TASK GOAL:
Set down every record below exactly as written, but leave out the pictures.

EXTRACTED MATERIAL:
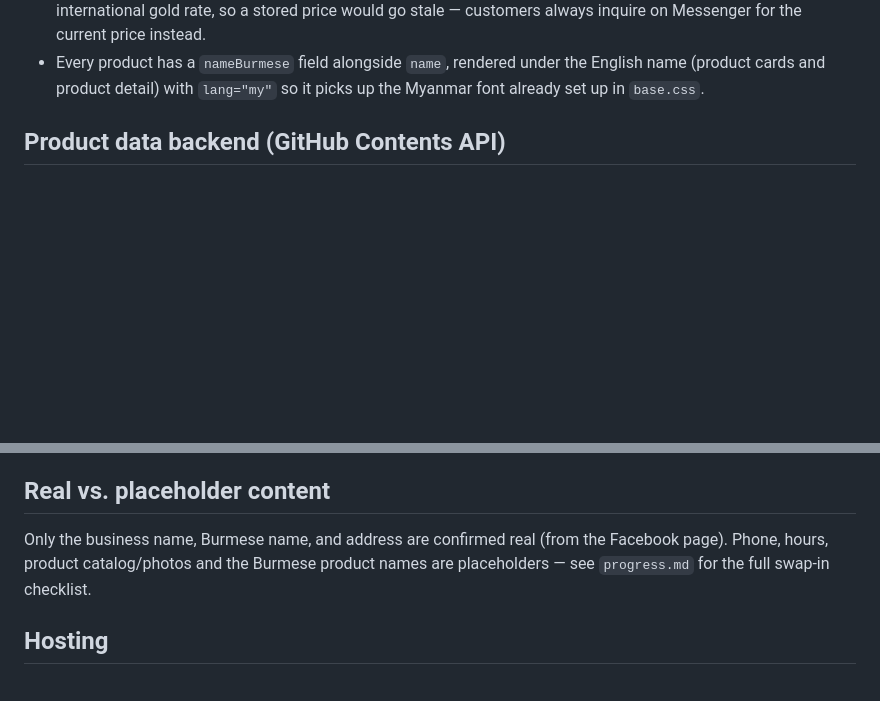
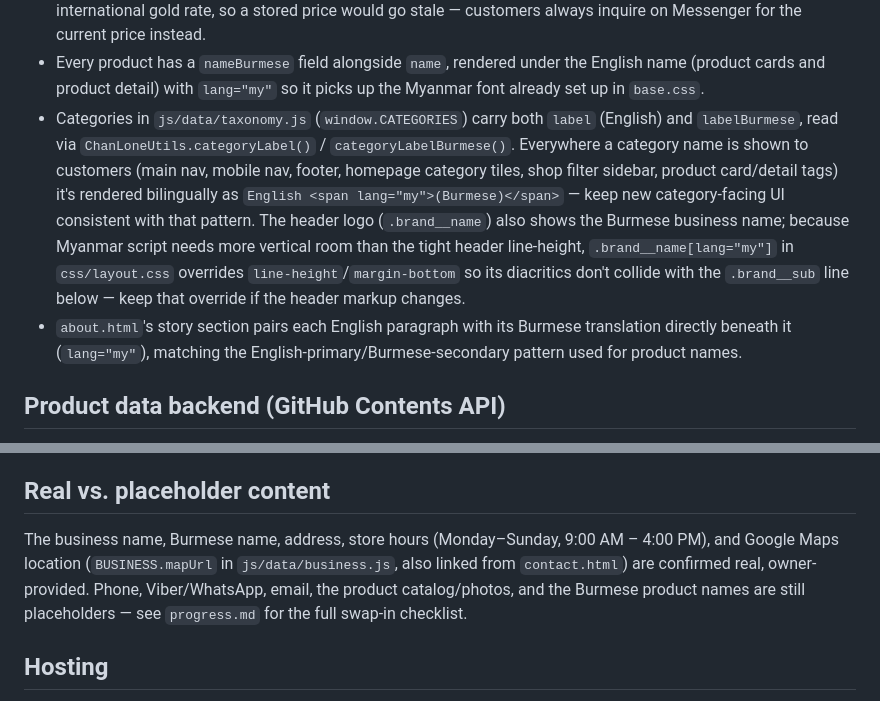
Before and after one commit to Je-ferry/Chan-Lone-Website, a Markdown page: claude.md, 2 parts joined by grey strips. Drawn GitHub-style; blank space fills up the shorter version.

Commit message:
Update docs for bilingual UI, real story, hours, and map
Document the English/Burmese category label pattern, the header logo's
Burmese name (and its line-height fix), the About page's paired
English/Burmese story paragraphs, and move store hours + Google Maps
location from placeholder to confirmed-real in progress.md.

Co-Authored-By: Claude Sonnet 5 <noreply@anthropic.com>

```diff
--- a/claude.md
+++ b/claude.md
@@ -50,6 +50,22 @@ server-rendering, no bundler, and no CI/build step.
 - Every product has a `nameBurmese` field alongside `name`, rendered under
   the English name (product cards and product detail) with `lang="my"` so
   it picks up the Myanmar font already set up in `base.css`.
+- Categories in `js/data/taxonomy.js` (`window.CATEGORIES`) carry both
+  `label` (English) and `labelBurmese`, read via
+  `ChanLoneUtils.categoryLabel()` / `categoryLabelBurmese()`. Everywhere a
+  category name is shown to customers (main nav, mobile nav, footer,
+  homepage category tiles, shop filter sidebar, product card/detail tags)
+  it's rendered bilingually as `English <span lang="my">(Burmese)</span>`
+  — keep new category-facing UI consistent with that pattern. The header
+  logo (`.brand__name`) also shows the Burmese business name; because
+  Myanmar script needs more vertical room than the tight header
+  line-height, `.brand__name[lang="my"]` in `css/layout.css` overrides
+  `line-height`/`margin-bottom` so its diacritics don't collide with the
+  `.brand__sub` line below — keep that override if the header markup
+  changes.
+- `about.html`'s story section pairs each English paragraph with its
+  Burmese translation directly beneath it (`lang="my"`), matching the
+  English-primary/Burmese-secondary pattern used for product names.
 
 ## Product data backend (GitHub Contents API)
 - **`js/data/products.json`** holds the whole product catalog as a plain
@@ -89,10 +105,12 @@ server-rendering, no bundler, and no CI/build step.
   "Import Starter Catalog" button — not used anywhere else.
 
 ## Real vs. placeholder content
-Only the business name, Burmese name, and address are confirmed real (from
-the Facebook page). Phone, hours, product catalog/photos and the Burmese
-product names are placeholders — see `progress.md` for the full swap-in
-checklist.
+The business name, Burmese name, address, store hours (Monday–Sunday,
+9:00 AM – 4:00 PM), and Google Maps location (`BUSINESS.mapUrl` in
+`js/data/business.js`, also linked from `contact.html`) are confirmed
+real, owner-provided. Phone, Viber/WhatsApp, email, the product
+catalog/photos, and the Burmese product names are still placeholders —
+see `progress.md` for the full swap-in checklist.
 
 ## Hosting
 Deployed live on GitHub Pages at `https://je-ferry.github.io/Chan-Lone-Website/`
```
Also changed, not shown: progress.md (+8 -3 lines).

RESPONSE AREA:
Before and after one commit to Je-ferry/Chan-Lone-Website, a Markdown page: claude.md, 2 parts joined by grey strips. Drawn GitHub-style; blank space fills up the shorter version.

Commit message:
Update docs for bilingual UI, real story, hours, and map
Document the English/Burmese category label pattern, the header logo's
Burmese name (and its line-height fix), the About page's paired
English/Burmese story paragraphs, and move store hours + Google Maps
location from placeholder to confirmed-real in progress.md.

Co-Authored-By: Claude Sonnet 5 <noreply@anthropic.com>

```diff
--- a/claude.md
+++ b/claude.md
@@ -50,6 +50,22 @@ server-rendering, no bundler, and no CI/build step.
 - Every product has a `nameBurmese` field alongside `name`, rendered under
   the English name (product cards and product detail) with `lang="my"` so
   it picks up the Myanmar font already set up in `base.css`.
+- Categories in `js/data/taxonomy.js` (`window.CATEGORIES`) carry both
+  `label` (English) and `labelBurmese`, read via
+  `ChanLoneUtils.categoryLabel()` / `categoryLabelBurmese()`. Everywhere a
+  category name is shown to customers (main nav, mobile nav, footer,
+  homepage category tiles, shop filter sidebar, product card/detail tags)
+  it's rendered bilingually as `English <span lang="my">(Burmese)</span>`
+  — keep new category-facing UI consistent with that pattern. The header
+  logo (`.brand__name`) also shows the Burmese business name; because
+  Myanmar script needs more vertical room than the tight header
+  line-height, `.brand__name[lang="my"]` in `css/layout.css` overrides
+  `line-height`/`margin-bottom` so its diacritics don't collide with the
+  `.brand__sub` line below — keep that override if the header markup
+  changes.
+- `about.html`'s story section pairs each English paragraph with its
+  Burmese translation directly beneath it (`lang="my"`), matching the
+  English-primary/Burmese-secondary pattern used for product names.
 
 ## Product data backend (GitHub Contents API)
 - **`js/data/products.json`** holds the whole product catalog as a plain
@@ -89,10 +105,12 @@ server-rendering, no bundler, and no CI/build step.
   "Import Starter Catalog" button — not used anywhere else.
 
 ## Real vs. placeholder content
-Only the business name, Burmese name, and address are confirmed real (from
-the Facebook page). Phone, hours, product catalog/photos and the Burmese
-product names are placeholders — see `progress.md` for the full swap-in
-checklist.
+The business name, Burmese name, address, store hours (Monday–Sunday,
+9:00 AM – 4:00 PM), and Google Maps location (`BUSINESS.mapUrl` in
+`js/data/business.js`, also linked from `contact.html`) are confirmed
+real, owner-provided. Phone, Viber/WhatsApp, email, the product
+catalog/photos, and the Burmese product names are still placeholders —
+see `progress.md` for the full swap-in checklist.
 
 ## Hosting
 Deployed live on GitHub Pages at `https://je-ferry.github.io/Chan-Lone-Website/`
```
Also changed, not shown: progress.md (+8 -3 lines).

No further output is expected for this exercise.